Dean Quinn, who started the petition to demolish the Moyross wall, along with Tommy and Jamie Daly
AS DONALD Trump plans to build a wall along the Mexican border, Limerick residents want to demolish a huge wall which they say bars their estate from the city.
A Mexican stand-off is developing as residents in Moyross want a ten-foot wall demolished to give them access to neighbouring areas.
At present, the housing estate is cut off by the wall which residents want knocked to provide open access to Thomond Village, the Old Cratloe Road, Caherdavin and the rest of the city’s northside.
More than 100 people have signed a petition calling for Limerick City and County Council to demolish the divide – known locally as “the Berlin Wall”.
But residents on the other side fear an increase in anti-social behaviour if the partition is removed. The online campaign states it is a “disgrace” the wall was put up in the first place.
“While American president-elect Donald Trump wants to build walls to heighten division and tension, we want to knock ours down and foster inclusivity,” it states.
"We want Moyross opened up to the rest of the city. Not ghettoised and separated.”
Speaking of the quarter-mile long wall, local activist Dean Quinn, who started the petition, said: “It is degrading and an insult to our community”, while the chairman of the Moyross Residents Alliance Tommy Daly added: “It is like being in an internment camp”.

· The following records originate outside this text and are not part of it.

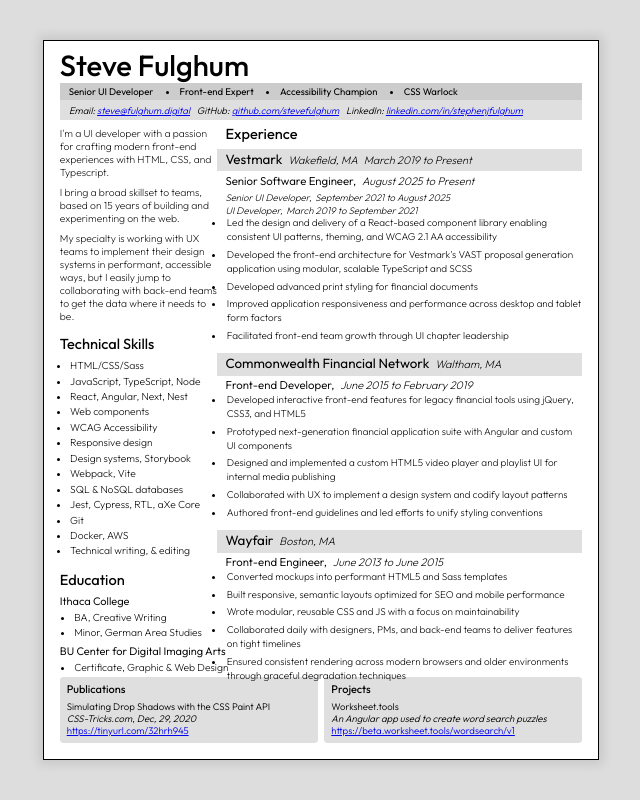
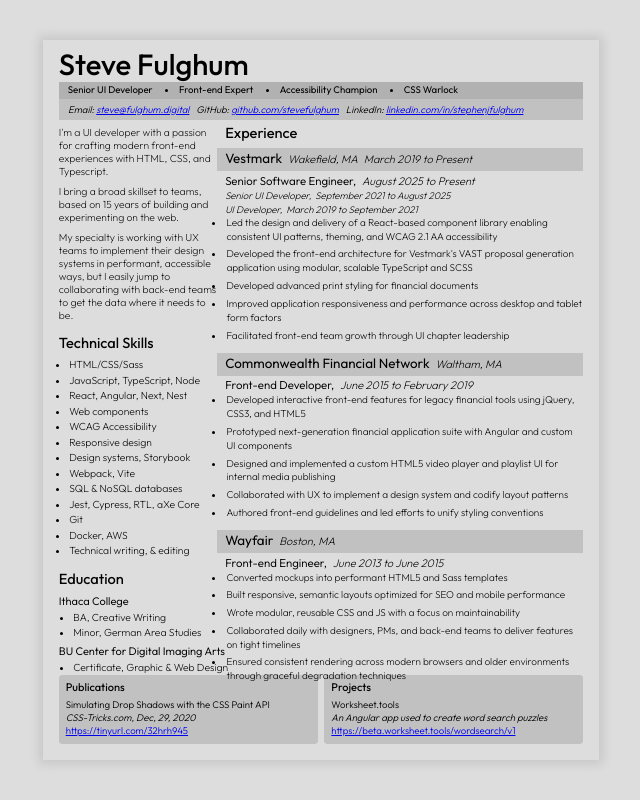
Before and after one commit to stevefulghum/fulghum.digital, an Angular app: page /resume in a window 1280 px wide. Shown: the whole page, without its empty margins (319-959 px from the left). Built offline with nearby package versions, Linux system fonts and the light colour scheme.

Commit message:
basic dark mode

```diff
--- a/src/app/components/page/page.css
+++ b/src/app/components/page/page.css
@@ -1,10 +1,11 @@
+@import url('../../../global.css');
 @import url('../../../functions.css');
 @import url('./page-fallback.css') supports(not (color: if(media(print): #000)));
 
 @layer page {
     @scope(app-page) {
         :scope {
-            background-color: #ddd;
+            background-color: var(--sf-background);
             display: flex;
             flex-direction: column;
             align-items: center;
@@ -28,12 +29,12 @@
             height: --set-by-style(90vh, 100dvh, auto);
             min-height: --set-by-style(min(640px, 400vh), 0, 0);
             gap: --set-by-style(0 1.5%, 0 2ch, 0 2ch);
-            border: --set-by-style(1px solid #000, 0, 0);
+            border: --set-by-style(1px solid var(--sf-border), 0, 0);
             box-sizing: border-box;
-            background-color: #fff;
-            color: #000;
+            background-color: var(--sf-background);
+            color: var(--sf-foreground);
             font-size: 16px;
-            box-shadow: --set-by-style(0 0 10px 4px rgba(0, 0, 0, 0.1), 0, 0);
+            box-shadow: --set-by-style(0 0 10px 4px #111, 0, 0);
             padding: --set-by-style(1.25%, 1.25%, 1ch);
 
             :is(ul, p) {
--- /dev/null
+++ b/src/global.css
@@ -0,0 +1,14 @@
+:root {
+    --sf-background: light-dark(
+        #ddd,
+        #222
+    );
+    --sf-foreground: light-dark(
+        #000,
+        #ccc
+    );
+    --sf-border: light-dark(
+        #000,
+        #111
+    );
+}
--- a/src/styles.css
+++ b/src/styles.css
@@ -1,6 +1,9 @@
+@import url('./global.css');
+@import url('./functions.css');
+
 @layer base {
     :is(html, body) {
-        background-color: #ddd;
+        background-color: var(--sf-background);
         box-sizing: border-box;
         font-family: "Outfit", sans-serif;
         font-optical-sizing: auto;
@@ -16,7 +19,7 @@
         font-size: var(--font-size-h1, 4.25cqh);
         margin: 0;
         padding: 0;
-        color: #000;
+        color: var(--sf-foreground);
         line-height: 1;
         text-box-trim: trim-both;
         text-box-edge: cap alphabetic;
@@ -89,7 +92,7 @@
 
     @media print {
         html {
-            background-color: #fff !important;
+            background-color: var(--sf-background) !important;
         }
 
         :is(body, app-root, app-page) {
@@ -98,7 +101,7 @@
 
         a {
             text-decoration: none;
-            color: #000;
+            color: var(--sf-foreground);
         }
 
         app-page {
@@ -116,4 +119,10 @@
         size: letter portrait;
         margin: .125in;
     }
+
+    @media (prefers-color-scheme: dark) {
+        body {
+            color-scheme: dark;
+        }
+    }
 }
```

“We feel excluded from the other communities surrounding us. It is just horrible. The people of Moyross are being treated like dirt and it is not nice. If you had a big wall around your community, how would you feel,” Dean asked.
Mr Daly added: “If Mr Trump wants to put this wall up on the border with Mexico, he can take ours out of Moyross. You cannot divide communities. Why would you? Is there something wrong with our community? The wall does nothing but bring torment and despair to people.”
He also highlighted a number of safety issues with the wall, including holes in the structure being filled by wooden blocks, pointing out despite warning signs, youngsters still use these to scale it.
However, one Caherdavin resident – a community activist who asked to remain anonymous – predicted an equally strong campaign in their area to keep the wall standing.
“I don’t know what the problem is, as there is a small cutting where people can go through. People fought for years to have the wall put up. There is an open field just before the wall, and what was happening there was a lot of anti-social behaviour, and the wall stopped it. Horses and all were coming across to Caherdavin before it was erected,” they said.
Another Caherdavin resident who contacted the Leader, said that the wall was built around the student village and is thus on private property, while there are railings and a walkway separating the two areas in an area away from the wall in question.
The online petition has however attracted signatures from as far afield as Turkey and Mr Trump’s homeland, the United States of America.
Patrick Geoghegan, who grew in in Moyross, but is now living stateside, wrote “there was always a sense of separation from certain neighbourhoods” when growing up on the northside estate, plus “a feeling of less class and discrimination”.
“Removing that wall removes that feeling of separation and may give kids growing up in the area now more of a feeling there is more to life than one area,” he added.
A council spokesperson says they will examine the “specific issues” raised by the petition: “It is important to point out that a pedestrian link between the two estates is already in place,” they added.